Helping the Homeless: Where to Begin?

There’s a homeless man who works the corners of downtown Indianapolis with the sign “Why lie?  It’s for beer.”  I’ll tell you the truth, I can’t resist that guy and always end up giving him a dollar or change.*  People say that I may only be enabling him or giving him the means to keep hurting themselves.  And I struggle, because when I see someone who is thirsty (beer aside), isn’t it the right response  to reach out and give them something to drink?  It’s the tension we live in.

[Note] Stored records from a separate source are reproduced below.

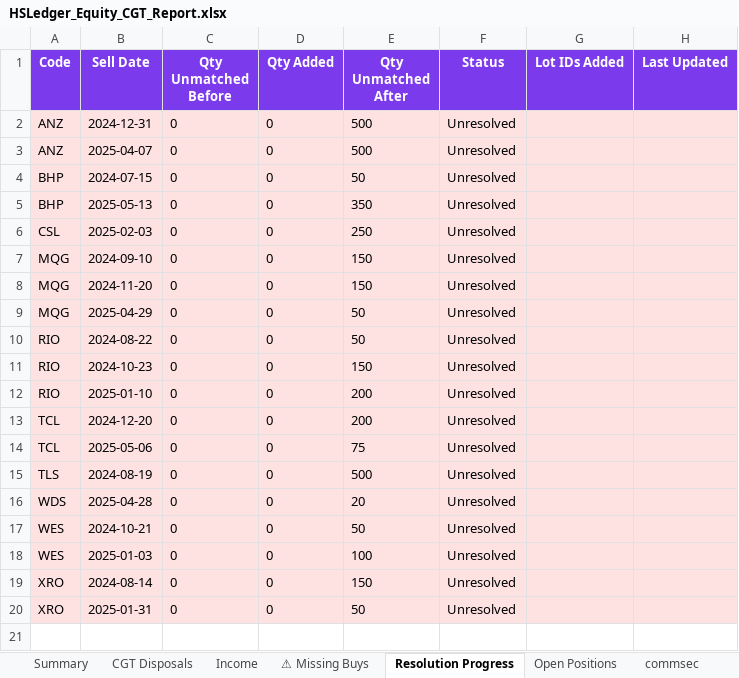
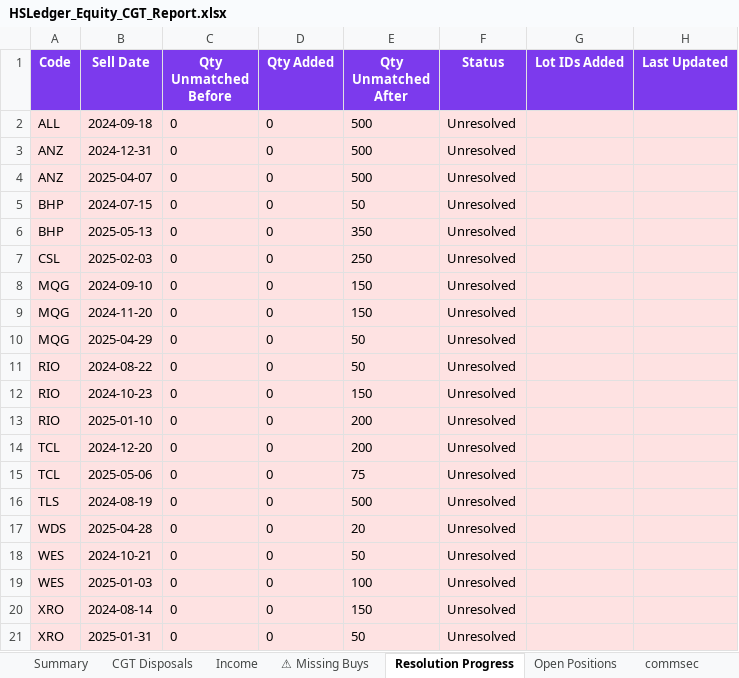
Before and after one commit to pramahosting/HSLedger, an Excel workbook: HSLedger_Trading_Module/output/HSLedger_Equity_CGT_Report.xlsx, sheet Resolution Progress, drawn as a sheet; values as stored, in another font and other column widths than the file's, no borders; the diff names each change by its address in the sheet, - before the commit and + after, or states it on an @@ line.

```diff
--- a/HSLedger_Trading_Module/output/HSLedger_Equity_CGT_Report.xlsx (sheet Resolution Progress)
+++ b/HSLedger_Trading_Module/output/HSLedger_Equity_CGT_Report.xlsx (sheet Resolution Progress)
+row 2: ALL | 2024-09-18 | 0 | 0 | 500 | Unresolved
```
Also changed, not shown: sheet CGT Disposals, sheet commsec, sheet ⚠ Missing Buys, sheet Summary, sheet Income, sheet Open Positions.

With so much evil in the world, so much wrong, so much hurting, it’s hard to keep from being overwhelmed or know where to begin.  People are often good-hearted and generous and can’t see people going in need around them and not do something.  They provide help on a variety of levels.  Some are called to volunteer, to pursue helping others as a vocation, participating in relational ministry on a personal level, or to offer support financially or with prayers.  There are those in government involved in shaping public policy as well as other non-profit organizations.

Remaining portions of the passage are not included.